Wednesday, April 27, 2005

We, The Diaspora

For decades America has weaned hundreds of thousands of young Indians away from the homeland. Dreams of big bucks, cosmopolitan lifestyles and pure and unadulterated need for survival has seen our people arrive here in swarms and slog their way to being called the single most affluent immigrant community in the US. To define the american desi mindset in a single sentence or a paragraph is impossible today. Social scientists all over the US are viewing the growth of our community within our cultural framework and into the American society with great interest. Without doing much harm to their research I thought it apt to pen down some of my observations on Indian-American life, behaviors, attitudes and generational change.

The typical post 90's desi in America, I fathom is very much like me. Still hums the songs that became chartbusters on tv when they were in India, watches helplessly as their interest in cricket wanes and wanes, doesnt miss a single chance to watch a new movie at the theatre with friends, visits ever indian news site as a daily ritual and every conversation with old pals has a trace of nostalgia for all things seen, done and said back home. The untypical ones..which we rarely see are the ones who take to the US-lifestyle with a vengeance...pick up the accent, love the night-life and find it fun to have american friends. What unites us all is that we are unbending sticklers to the law of the land, work in earnest from 9-6, pay our taxes, donot litter on the streets unlike our days back home when we bend every law and nicety till it cracked. Like the mexicans who work at American homes, roads and factories we have become the force behind the internet and computers that powers the USA of today while Americans have remained content doing what they know to do best....manage, talk and lead.

In contrast to my ilk, the first-generation folks who immigrated here in the 60's to the mid 80's really fascinate me. Theirs was a tale of struggle to establish a foothold but were rewarded with success and fortune in a nascent country witnessing immense economic growth and scarcity of labor. The India they came from, unlike us had no telephones, jobs, TV's, cars or the basic amenities we the Gen X (or is it Y now??) had taken for granted back home. Their kids grew up hearing abt a poor, over-crowded, under-developed India and whom we fashionably call ABCD's are pucca American in outlook and lifestyle but I believe hampered by their parents insistence on giving them an upbringing rooted in Indian they grow up they are constantly at loggerheads with their parents abt their attitudes, the clothes they wear, choosing life-partners and wht not. I wonder what good Indian culture can do if the kids visit India once in a blue moon or cannot manage to speak the native language properly. Like the saying ..."If you are in Rome, be like the Romans" wouldnt it have been better these kids were just left to grow into normal Americans. Of course there are many honorable exceptions to all I said above. But the young desi parents of today unlike their predecessors of the previous generation are confident of their origins, proud of their Indian-ness and make concerted efforts to teach their kids our language and make it a point to visit India often and some kids are even sent to do schooling for a year or two. It remains to be probed where this generation will go...but we'll have the answers in another 5-10 years!

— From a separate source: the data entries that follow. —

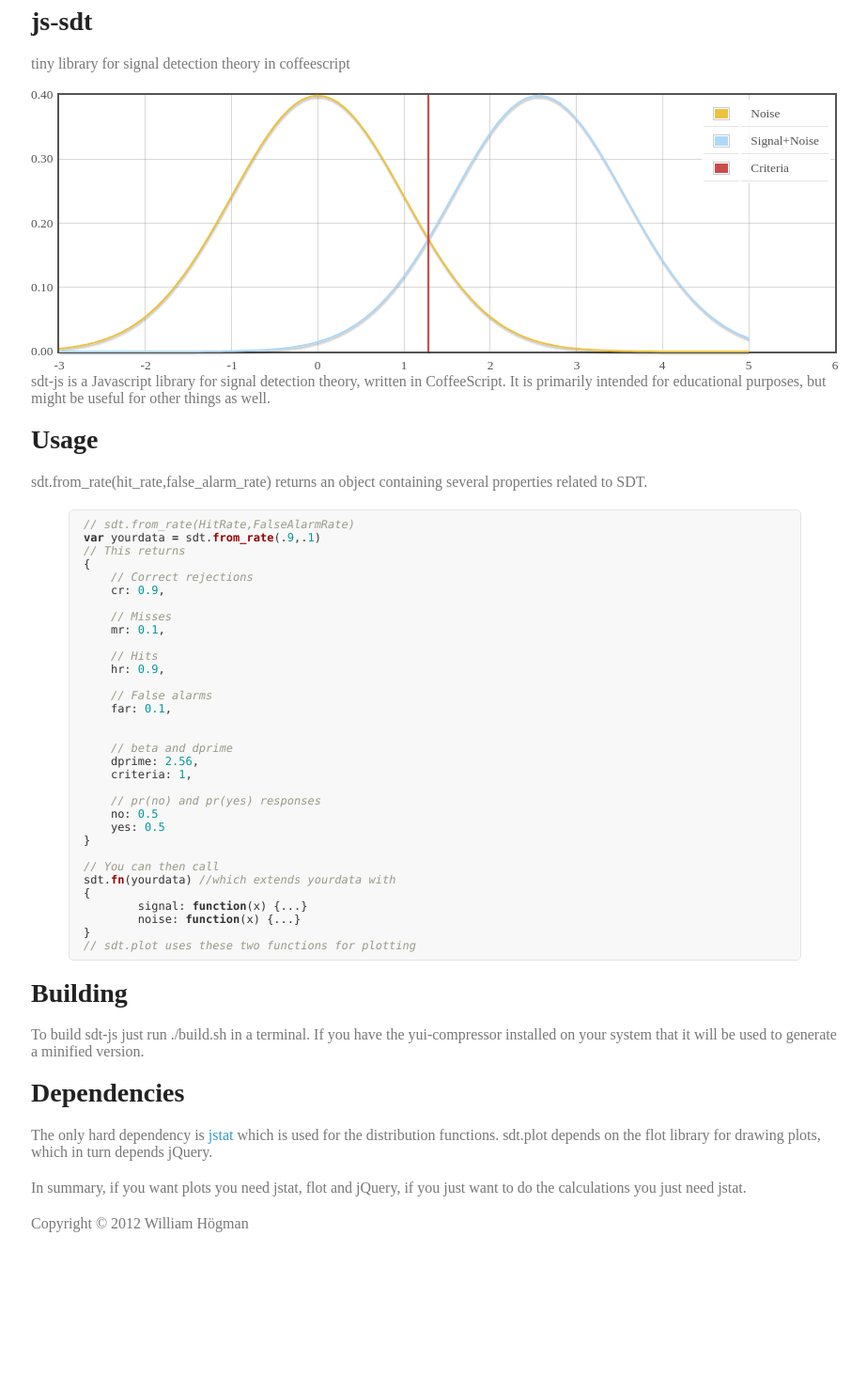
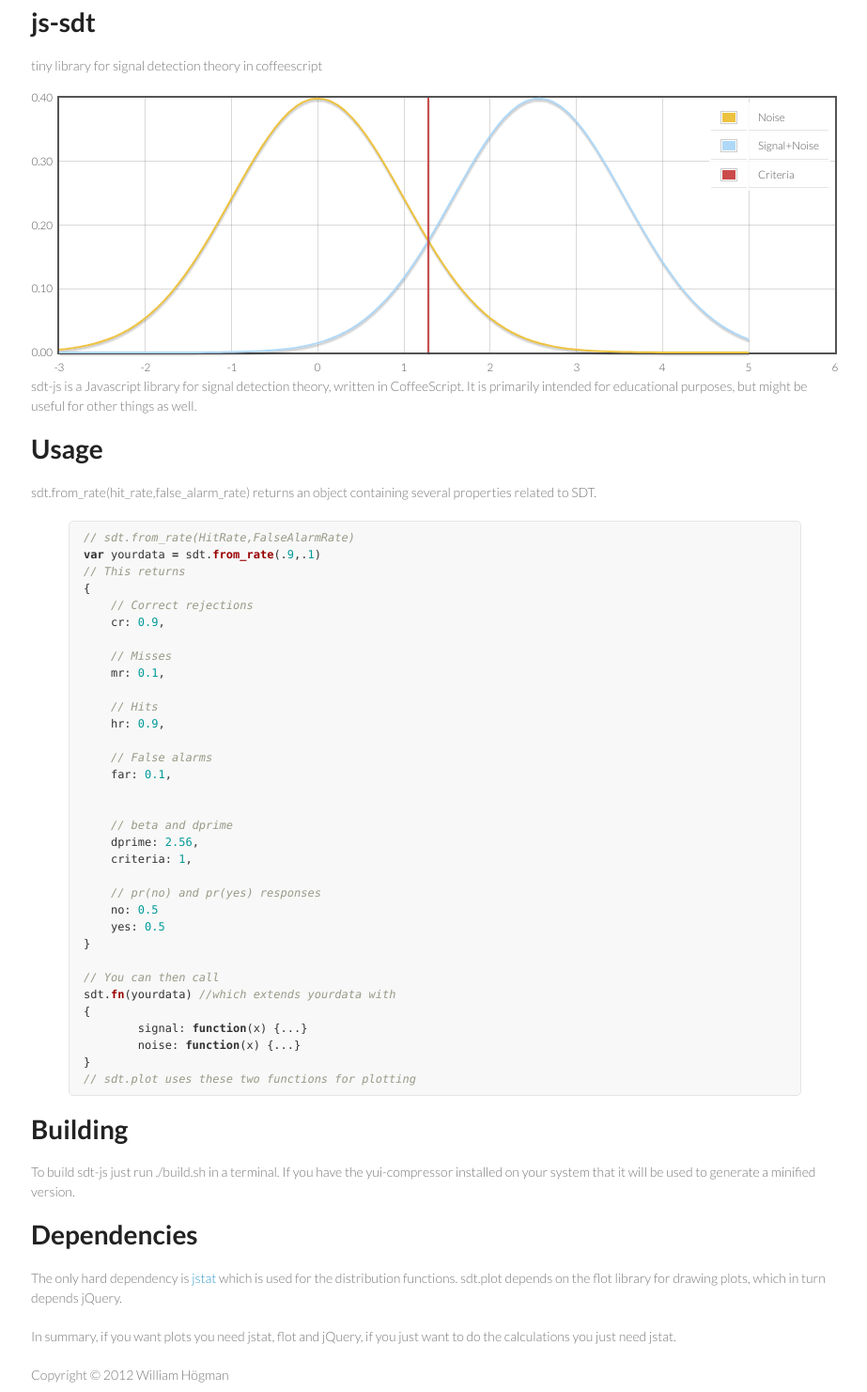
Before and after one commit to williamhogman/js-sdt, a Jekyll site: the page built from index.markdown, in a window 1280 px wide. Shown: the whole page at 94% size, without its empty margins (177-1100 px from the left). Built offline with Jekyll 4.4.1, drawn with Linux system fonts in a browser that asks for light colours; nearby versions of some CDN libraries; before the commit the page ends 1319 px from its top, so only the background shows below that.

Commit message:
readded custom font

```diff
--- a/stylesheets/styles.css
+++ b/stylesheets/styles.css
@@ -1,12 +1,14 @@
+@import url(https://fonts.googleapis.com/css?family=Lato:300italic,700italic,300,700);
+
 #graph1 {
     height: 300px;
     width: 100%;
 }
 
 body {
-
-  font: "Helvetica Neue", Helvetica, Arial, sans-serif;
+  font: 14px/1.5 Lato,"Helvetica Neue", Helvetica, Arial, sans-serif;
   color:#777;
+  font-weight:300;
 }
 
 h1, h2, h3, h4, h5, h6 {
```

45 years of the Indian exodus has left a lasting impact on American soil. More americans are learning to do programming as a a way of life. Outsourcing has caused significant job losses with a result Indians working in affected companies are viewed with distaste. With India growing in leaps and bounds in every sector of the economy another wave of Indian influx to the US looks improbable. Like the premise of the recent movie, Swades I sense an eastward outflux back to their roots by many desis here. This was just abt the American diaspora, we have oil & construction workers in the Gulf, the progeny of 19th century bonded laborers in the carribean, mauritius, fiji and africa, the jobseekers of the 30' s to 50's in south-east asia, and what feels like the most sweetest revenge of Mother India is the Indian dominance in every sector of the economy and every aspect of life in Britain, our looter and tormentor for centuries. The diaspora is truely India's greatest contribution to modern civilization and for We...The Diaspora, India and being Indian is incorrigibly in our blood.

1 comment:

Anonymous said...

Nice one chum!